Ice packs should be used for red-back spiders (and other spiders excluding Funnel-web and Mouse spiders), bees, European wasps, ants, ticks, scorpions, centipedes. In general, these species cause painful bites, but generally do not lead to medical complications.

For ice pack treatment, St John’s ambulance suggests:

  1. Follow DRSABCD (in most cases, SABCD parts are not required).
  2. Apply a cold compress or ice pack directly over the bite site to relieve the pain.
  3. Seek medical aid if necessary.

Hot Water Applying Hot Water

Hot water helps to relieve some types of stings by denaturing and inactivating the venom.

For some marine species, immersing the sting area in hot water provides relief, and is the recommended first aid for the following species by St John’s Ambulance: Blue-bottle (Pacific Man-O-War) jellyfish, Bullrout fish, Catfish, Crown-of-Thorns starfish, Stingray, Stonefish and nontropical minor jellyfish. These species can cause fatalities and an emergency 000 call or activation of an emergency beacon must be made.

St John’s Ambulance suggests the following steps:

  1. Follow DRSABCD action plan.
  2. Calm patient.
  3. Place patient’s stung limb in hot water (around 40 ℃). Beware the injured person will have an a distorted sense of pain, so the temperature must be as much as the first-aider can tolerate without causing burns.
  4. Ensure call for ambulance has been made – triple zero (000) – or emergency beacon activated.

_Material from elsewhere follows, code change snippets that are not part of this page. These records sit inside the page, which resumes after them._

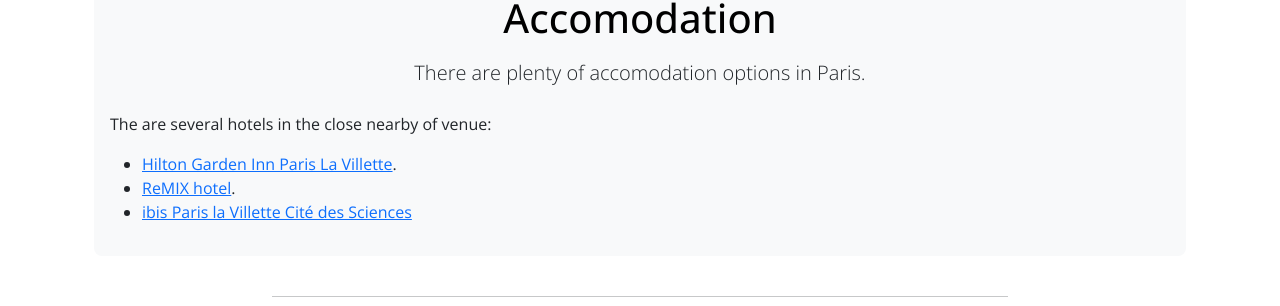
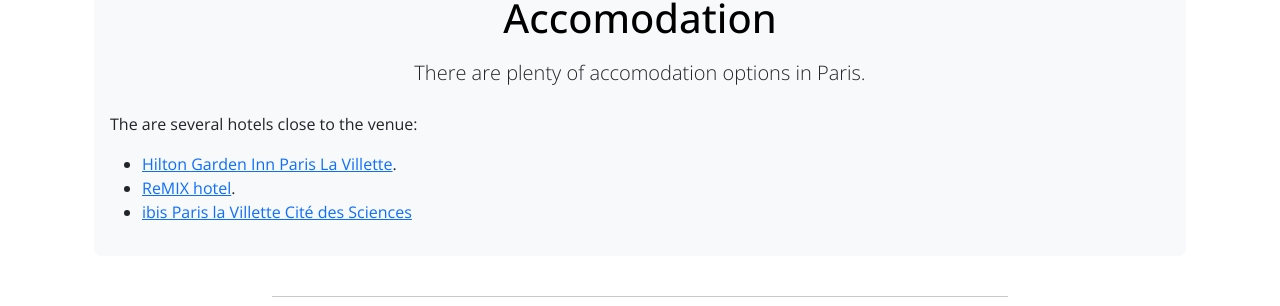
Before and after one commit to riscv-europe/summit-website-development, a Jekyll site: the page built from summit/2025/venue.md, in a window 1280 px wide and 900 px high, scrolled down 786 px. Shown: the part 515-821 px from the top of the window. Built offline with Jekyll 4.4.1, drawn with Linux system fonts in a browser that asks for light colours.

Commit message:
Fix: improve wording.

```diff
--- a/summit/2025/venue.md
+++ b/summit/2025/venue.md
@@ -24,7 +24,7 @@
     lead = "There are plenty of accomodation options in Paris."
 %}
 
-The are several hotels in the close nearby of venue:
+The are several hotels close to the venue:
 <ul>
 <li><a href="https://www.hilton.com/en/hotels/orygigi-hilton-garden-inn-paris-la-villette/">Hilton Garden Inn Paris La Villette</a>.</li>
 <li><a href="https://www.remix-hotel.com/en/">ReMIX hotel</a>.</li>
```
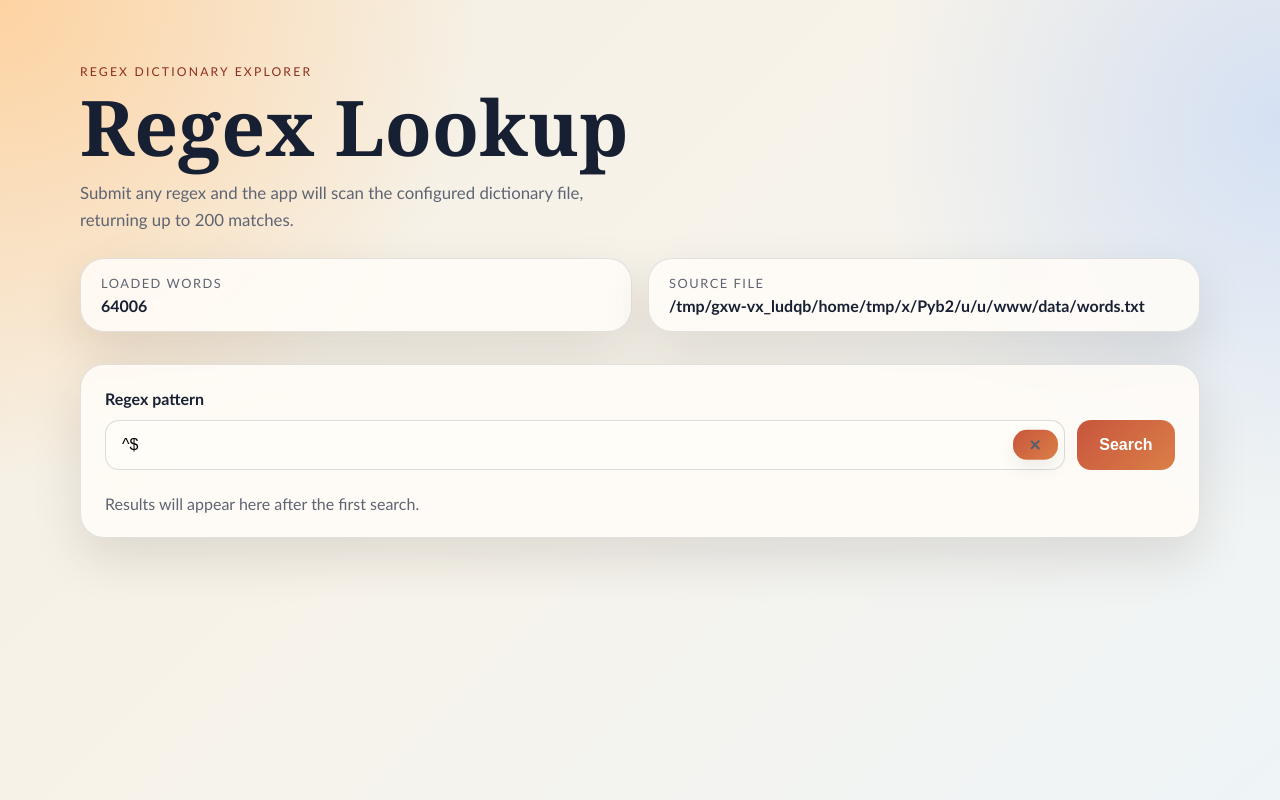
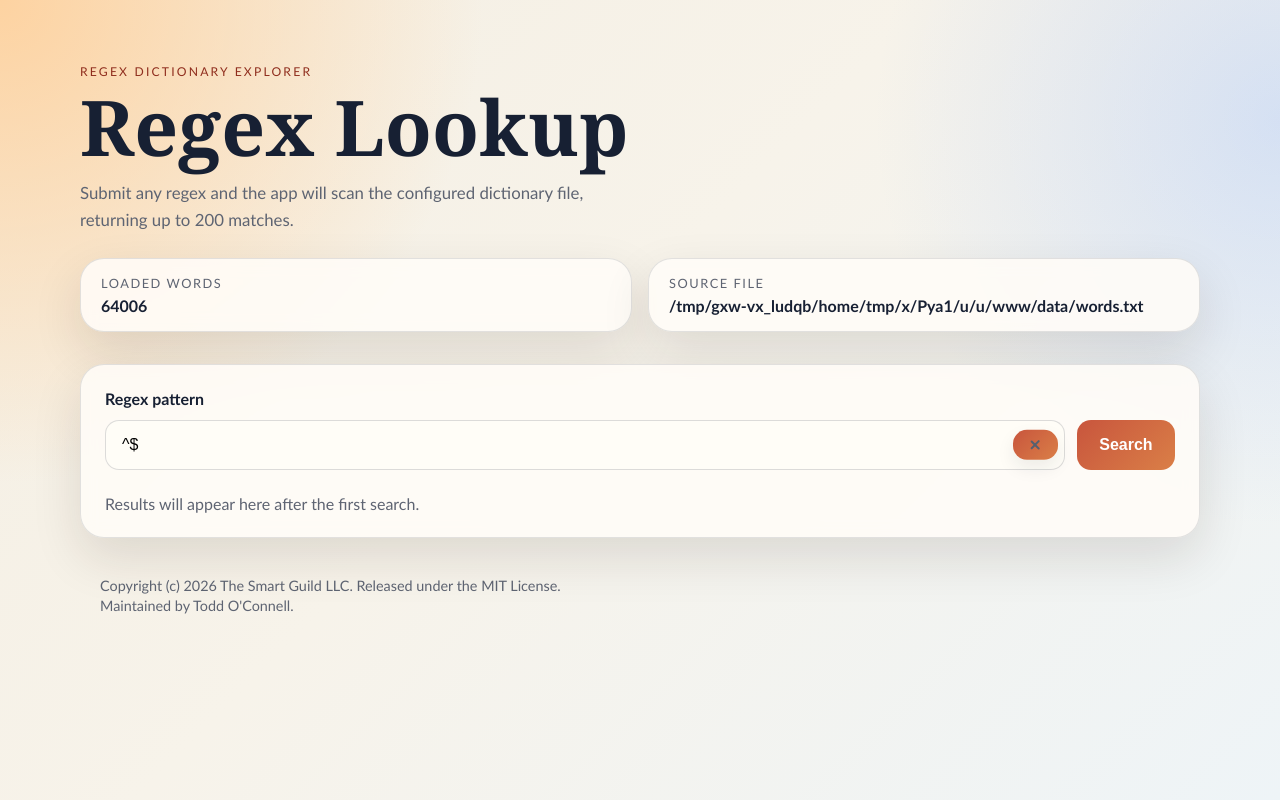
Before and after one commit to toddsoc/RegEx, a Flask app: page / in a window 1280 px wide. Run offline with Flask 3, Linux system fonts and the light colour scheme.

Commit message:
Add MIT license and attribution markings

```diff
--- a/word_regex_app/__init__.py
+++ b/word_regex_app/__init__.py
@@ -1,3 +1,10 @@
+"""Flask application factory for Word Regex Search.
+
+Copyright (c) 2026 The Smart Guild LLC
+Maintainer: Todd O'Connell <toddsoc@linux.com>
+SPDX-License-Identifier: MIT
+"""
+
 from __future__ import annotations
 
 import os
--- a/word_regex_app/search.py
+++ b/word_regex_app/search.py
@@ -1,3 +1,10 @@
+"""Dictionary loading and regex search helpers.
+
+Copyright (c) 2026 The Smart Guild LLC
+Maintainer: Todd O'Connell <toddsoc@linux.com>
+SPDX-License-Identifier: MIT
+"""
+
 from __future__ import annotations
 
 import os
--- a/word_regex_app/static/styles.css
+++ b/word_regex_app/static/styles.css
@@ -233,6 +233,17 @@ h1 {
   color: var(--muted);
 }
 
+.site-footer {
+  margin-top: 1.25rem;
+  padding: 1rem 1.25rem 0;
+  color: var(--muted);
+  font-size: 0.9rem;
+}
+
+.site-footer p {
+  margin: 0.2rem 0;
+}
+
 @media (max-width: 700px) {
   .shell {
     width: min(100% - 1.5rem, 1120px);
--- a/word_regex_app/templates/index.html
+++ b/word_regex_app/templates/index.html
@@ -1,6 +1,7 @@
 <!doctype html>
 <html lang="en">
   <head>
+    <!-- Copyright (c) 2026 The Smart Guild LLC. SPDX-License-Identifier: MIT -->
     <meta charset="utf-8">
     <meta name="viewport" content="width=device-width, initial-scale=1">
     <title>Word Regex Search</title>
@@ -74,6 +75,10 @@
           {% endif %}
         </div>
       </section>
+      <footer class="site-footer">
+        <p>Copyright (c) 2026 The Smart Guild LLC. Released under the MIT License.</p>
+        <p>Maintained by Todd O'Connell.</p>
+      </footer>
     </main>
     <script>
       (() => {
--- a/wsgi.py
+++ b/wsgi.py
@@ -1,3 +1,10 @@
+"""WSGI entrypoint for Word Regex Search.
+
+Copyright (c) 2026 The Smart Guild LLC
+Maintainer: Todd O'Connell <toddsoc@linux.com>
+SPDX-License-Identifier: MIT
+"""
+
 from word_regex_app import create_app
 
 app = create_app()
```
Also changed, not shown: tests/test_app.py (+1 -0 lines), README.md, 2 other files.
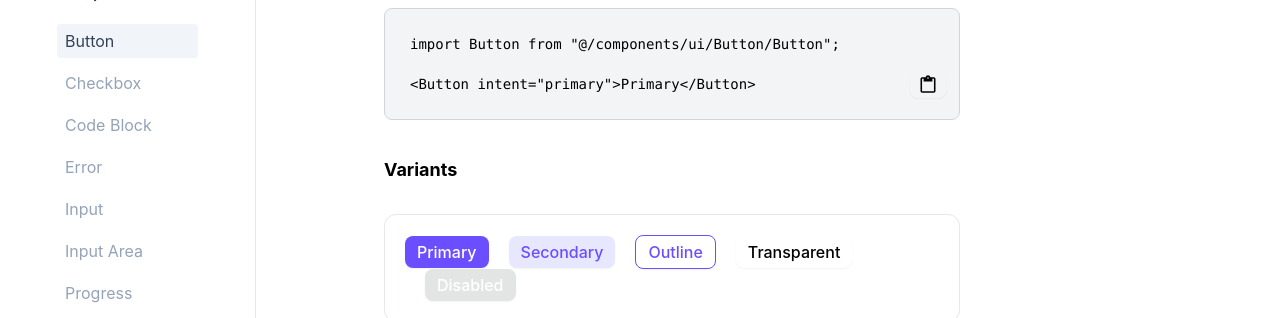
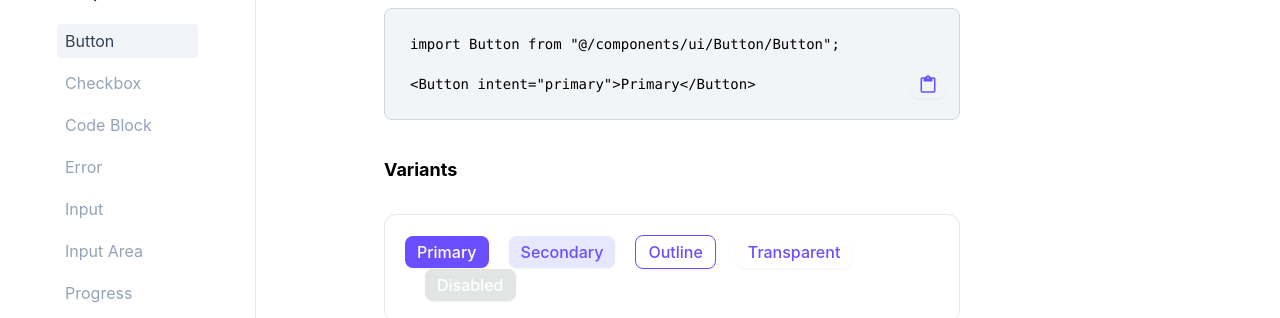
Before and after one commit to elijahnikov/ui, a Next.js app: page /button in a window 1280 px wide. Shown: the part 378-696 px from the top of the page. Built offline with nearby package versions, Linux system fonts and the light colour scheme; a web font is replaced by a local one.

Commit message:
finishing transparent intent colouring for button

```diff
--- a/src/components/ui/Button/Button.tsx
+++ b/src/components/ui/Button/Button.tsx
@@ -27,9 +27,8 @@ const button = cva(
                     "dark:bg-none dark:text-primary-light dark:border-primary-light dark:hover:border-primary-base dark:hover:text-primary-base",
                 ],
                 transparent: [
-                    "bg-none shadow-none",
-                    "hover:bg-primary-100 dark:hover:bg-gray-700",
-                    "active:bg-primary-200 dark:active:bg-gray-600",
+                    "bg-none shadow-none border-none text-primary-base hover:bg-primary-lightest active:bg-primary-lighter",
+                    "dark:text-primary-light dark:hover:text-primary-base dark:hover:bg-primary-lighter dark:active:bg-primary-light",
                 ],
             },
             size: {
```
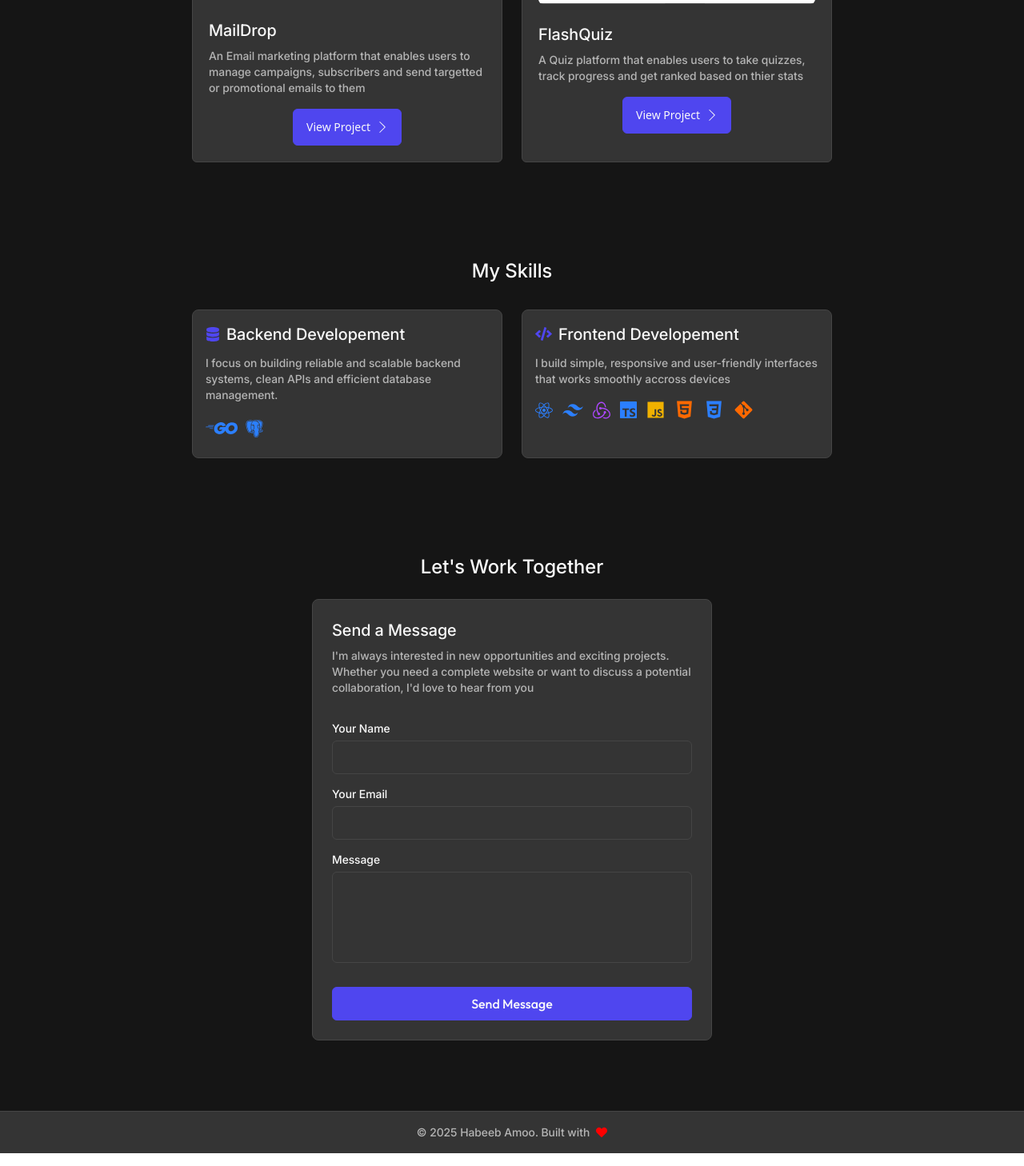
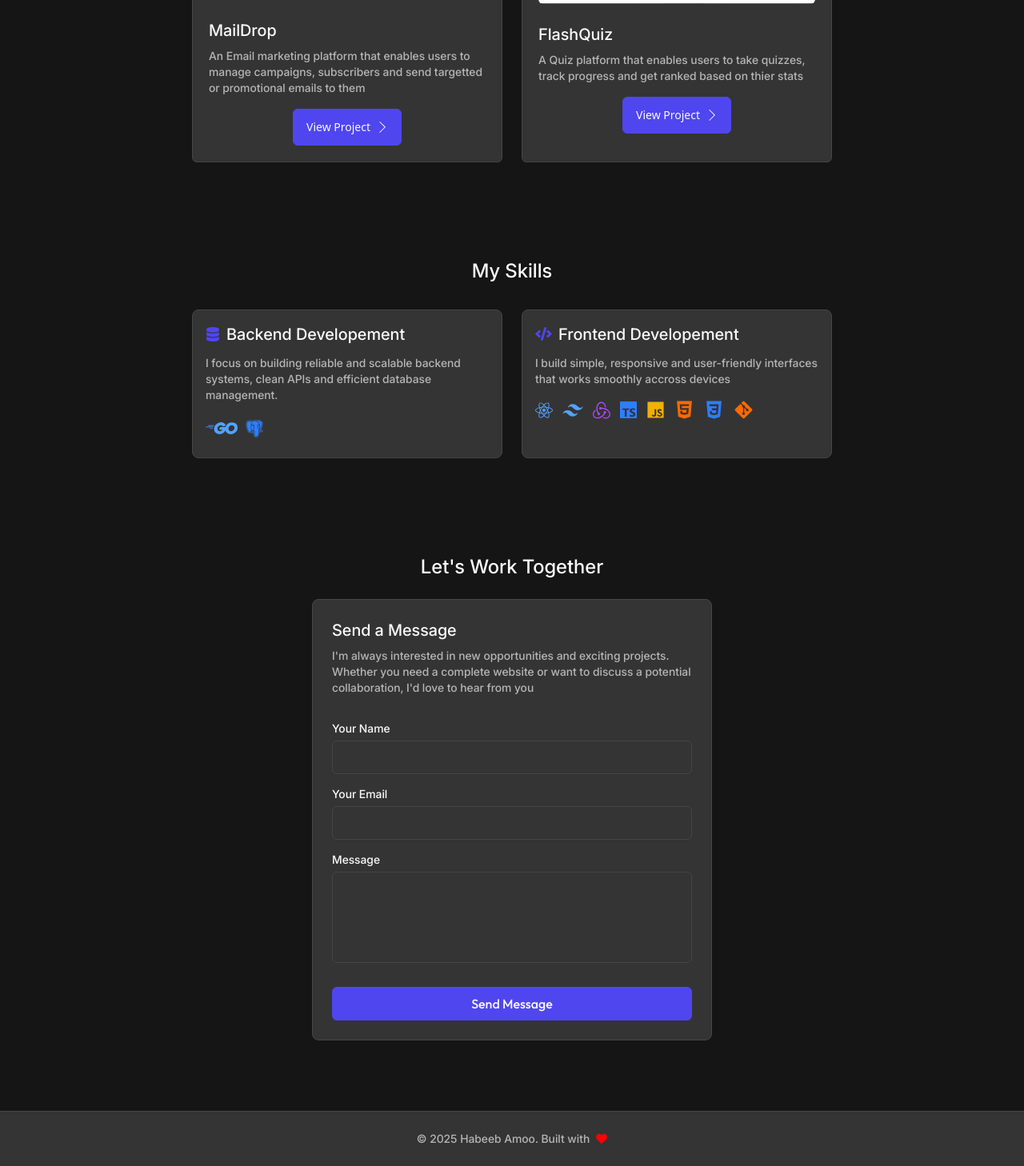
Before and after one commit to Habeebamoo/Portfolio, a React (Vite) app: page / in a window 1280 px wide. Shown: the part 1444-2902 px from the top of the page at 80% size. Built offline with nearby package versions, Linux system fonts and the light colour scheme.

Commit message:
updated langs colors

```diff
--- a/src/components/Footer.tsx
+++ b/src/components/Footer.tsx
@@ -4,7 +4,7 @@ const Footer = () => {
   const year = new Date().getFullYear()
 
   return (
-    <footer className="bg-box text-sm text-muted font-inter p-4 text-center border-t-1 border-t-border">
+    <footer className="bg-box text-sm text-muted font-inter p-6 text-center border-t-1 border-t-border">
       <p className="flex-center gap-2">
         &copy; {year} Habeeb Amoo. Built with
         <span><FaHeart color="red" /></span>
--- a/src/components/Main.tsx
+++ b/src/components/Main.tsx
@@ -85,7 +85,7 @@ const Main = () => {
           </div>
           <p className="text-muted font-inter text-sm py-3">I focus on building reliable and scalable backend systems, clean APIs and efficient database management.</p>
           <div className="flex-start gap-2">
-            <div className="text-blue-500"><FaGolang size={40} /></div>
+            <div className="text-blue-400"><FaGolang size={40} /></div>
             <div className="text-blue-500"><BiLogoPostgresql size={26} /></div>
           </div>
         </div>
@@ -98,8 +98,8 @@ const Main = () => {
           </div>
           <p className="text-muted font-inter text-sm py-3">I build simple, responsive and user-friendly interfaces that works smoothly accross devices</p>
           <div className="flex-start gap-3 mt-1">
-            <div className="text-blue-500"><FaReact size={22} /></div>
-            <div className="text-blue-500"><RiTailwindCssFill size={26} /></div>
+            <div className="text-blue-400"><FaReact size={22} /></div>
+            <div className="text-blue-400"><RiTailwindCssFill size={26} /></div>
             <div className="text-purple-500"><SiRedux size={22} /></div>
             <div className="text-blue-500"><SiTypescript size={21} /></div>
             <div className="text-yellow-500"><IoLogoJavascript size={23} /></div>
```
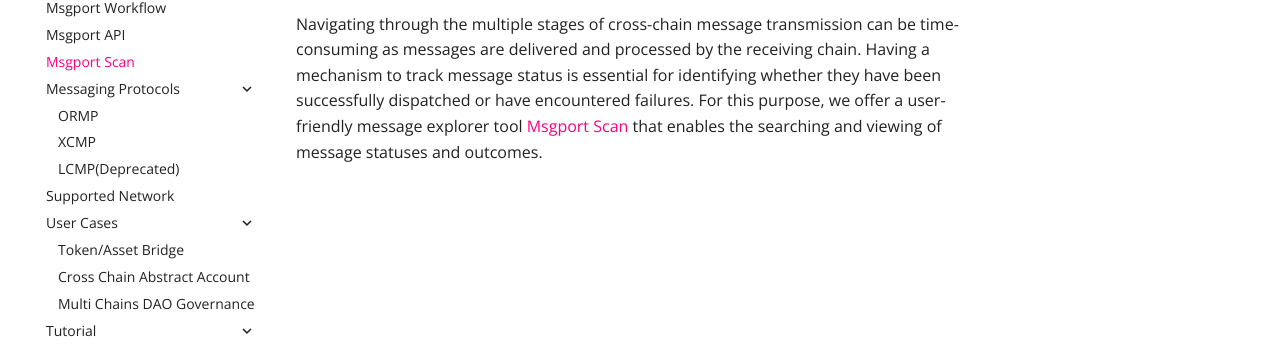
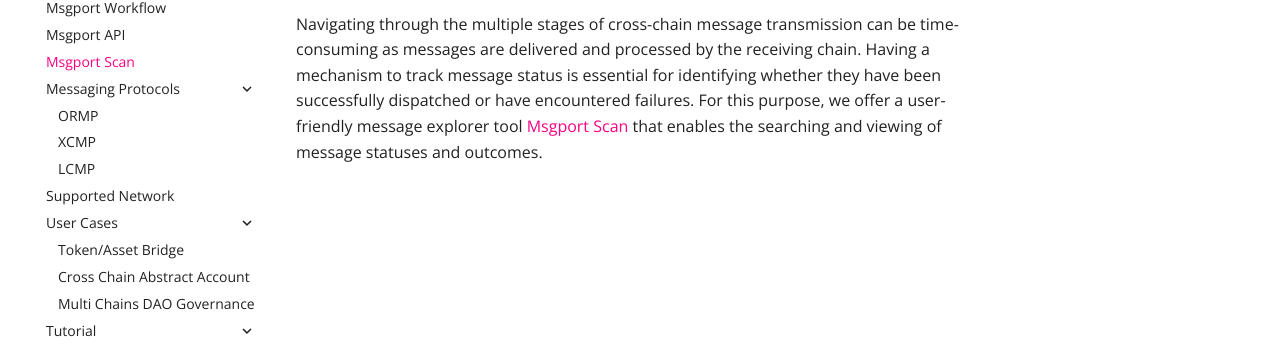
Before and after one commit to darwinia-network/docs, an MkDocs documentation site: the page built from docs/msgport/scan.md, in a window 1280 px wide. Shown: the part 259-609 px from the top of the page. Built offline with MkDocs 1.6.1 and Material for MkDocs 9.7.7, drawn with Linux system fonts in a browser that asks for light colours; comment, search, counter and statistics services are not loaded.

Commit message:
Update mkdocs.yml

```diff
--- a/mkdocs.yml
+++ b/mkdocs.yml
@@ -104,7 +104,7 @@
     - Messaging Protocols:
         - ORMP: 'msgport/messaging-protocols/ormp.md'
         - XCMP: 'msgport/messaging-protocols/xcmp.md'
-        - LCMP(Deprecated): 'msgport/messaging-protocols/lcmp.md'
+        - LCMP: 'msgport/messaging-protocols/lcmp.md'
     - Supported Network: 'msgport/networks.md'
     - User Cases:
         - Token/Asset Bridge: 'msgport/user-cases/token-bridge.md'
```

Vinegar Applying Vinegar

Likewise, vinegar helps to relieve other types of stings by denaturing and inactivating the venom.

The species that vinegar is the recommended treatment for include:
Box, Irukandji and Jimble jellyfish, sea anemones and tropical marine stings of unknown origin.

St John’s Ambulance suggests the following steps:

  1. Follow DRSABCD action plan.
  2. Calm patient.
  3. Flood stung area with vinegar for at least 30 seconds.
  4. If vinegar not available, flick tentacles off using a stick or gloved fingers.
  5. Ensure call for ambulance has been made – triple zero (000) – or emergency beacon activated.